Dr. Aviva Goldstein is an educational consultant and family counselor. Her private practice focuses on child and adolescent development, parenting and family cohesion. After making Aliyah from New York, she now lives with her family in Jerusalem. She can be contacted at DrAvivaGoldstein@gmail.com
Any transition can be challenging. Moving to a new country, across the world, and starting from scratch in a foreign language can be daunting. Here are some simple ways that you can make the move slightly easier for you and for your children.
Work on your Hebrew
No one expects new Olim (immigrants) to climb down from the plane and be fluent in Hebrew, but the broader the vocabulary you have, the easier things will be. While still living abroad, you can hire a local tutor, find an online Ulpan or download any number of apps to build toward fluency. Guide your kids to develop a collection of words that will be helpful and relevant to their lives here (NBN has an great kids dictionary you can download here). Knowing basic words like “bathroom” or “pencil case” can be comforting to kids, as can phrases like, “can I use the phone” or “what time is it?” Accessing language helps us access our experiences, and having Hebrew in your toolbox is a great way to help ease the transition.
Being able to sing Twinkle Twinkle Little Star is a result of being immersed in Anglo culture, either because of your experience as a child or a parent.
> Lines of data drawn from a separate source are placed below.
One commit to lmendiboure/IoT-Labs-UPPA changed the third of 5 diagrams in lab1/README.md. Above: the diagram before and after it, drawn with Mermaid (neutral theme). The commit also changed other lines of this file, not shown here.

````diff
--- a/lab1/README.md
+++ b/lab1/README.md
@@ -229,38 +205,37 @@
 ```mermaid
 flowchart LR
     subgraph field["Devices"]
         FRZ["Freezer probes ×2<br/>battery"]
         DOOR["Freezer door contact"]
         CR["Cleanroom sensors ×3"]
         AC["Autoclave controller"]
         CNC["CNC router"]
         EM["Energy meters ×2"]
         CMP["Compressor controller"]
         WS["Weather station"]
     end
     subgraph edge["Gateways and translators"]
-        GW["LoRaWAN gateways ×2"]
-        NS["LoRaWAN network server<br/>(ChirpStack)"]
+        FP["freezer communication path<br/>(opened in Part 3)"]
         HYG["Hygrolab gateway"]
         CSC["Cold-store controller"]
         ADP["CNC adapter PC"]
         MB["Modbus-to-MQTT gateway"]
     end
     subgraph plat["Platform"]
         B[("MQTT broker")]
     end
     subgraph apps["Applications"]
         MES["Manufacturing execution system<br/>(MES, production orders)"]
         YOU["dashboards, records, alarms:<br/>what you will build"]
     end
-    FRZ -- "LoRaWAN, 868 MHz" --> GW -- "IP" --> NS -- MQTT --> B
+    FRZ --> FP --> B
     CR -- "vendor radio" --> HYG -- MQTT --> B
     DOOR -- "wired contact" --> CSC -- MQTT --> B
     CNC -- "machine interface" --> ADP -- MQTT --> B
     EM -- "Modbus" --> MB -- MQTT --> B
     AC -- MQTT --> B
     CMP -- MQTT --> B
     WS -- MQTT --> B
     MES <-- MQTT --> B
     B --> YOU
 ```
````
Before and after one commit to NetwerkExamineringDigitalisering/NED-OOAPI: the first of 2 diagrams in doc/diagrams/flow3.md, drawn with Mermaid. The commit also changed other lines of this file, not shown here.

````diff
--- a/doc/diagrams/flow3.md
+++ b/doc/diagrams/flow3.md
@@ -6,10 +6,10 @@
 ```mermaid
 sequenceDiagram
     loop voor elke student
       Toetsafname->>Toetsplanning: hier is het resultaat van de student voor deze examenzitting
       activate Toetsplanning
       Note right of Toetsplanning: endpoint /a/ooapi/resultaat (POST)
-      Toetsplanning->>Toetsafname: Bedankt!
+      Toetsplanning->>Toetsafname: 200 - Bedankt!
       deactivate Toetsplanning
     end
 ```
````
The same goes for knowing the names (and the music) of contemporary musicians. Start immersing yourself and your kids in Israeli music before the move. Most Israeli radio stations have live streaming on their websites (as well as social media channels) and your younger ones can watch videos on YouTube of classic Israeli preschool songs or TV shows. There will be so much that your kids won’t know for a while, let them at least know the songs that their new friends will be singing. Especially for your older kids, it’s one step closer to fitting in and feeling at home.
Join as many relevant social media groups as you can find. A quick search will help you connect with Anglo parents in Israel, veteran Olim who are happy to offer help, as well as others boarding flights in the coming months. Nefesh B’Nefesh runs a number of active and vibrant Facebook groups, so join the conversation. Wondering how to navigate the system here with a child with ADHD? There’s a group for that. Trying to figure out the best Kupat Cholim (health care provider) in your area? Chances are there’s an English community group for that. Use search terms that are relevant to your needs and take advantage of the access to ask as many questions as you can.
Images to help imagine
It’s common to feel anxious about the unknown. Thanks to the internet, you can minimize some of the mystery for your kids (and yourself!) Take advantage of Google Street View to look at possible neighborhoods, schools and parks. Search for pictures of ice cream shops, supermarkets, and places you might visit on vacations. The more kids can envision what life might actually look like, the less unknown there is to fear. (Even Shalom Sesame, which is geared towards younger kids, often has great videos of contemporary Israel.)
Talk it out!
Find times to have clear and detailed conversations with your kids. Why are you making this move? What are you hoping your family will gain? What makes you excited about Aliyah? What are you nervous about? Research shows us that parents make assumptions that their kids already know why their parents make decisions, but in reality that assumption is often unfounded. So don’t assume your kids already know your fundamental motivations behind this move – say it out loud and be honest with them. And even if they do know it, it doesn’t hurt to repeat it – you’ll even remind yourself in the process.
Galgalatz (the IDF’s music radio station)
Kol Chai (Haredi radio station)
Hop! Children’s TV Playlist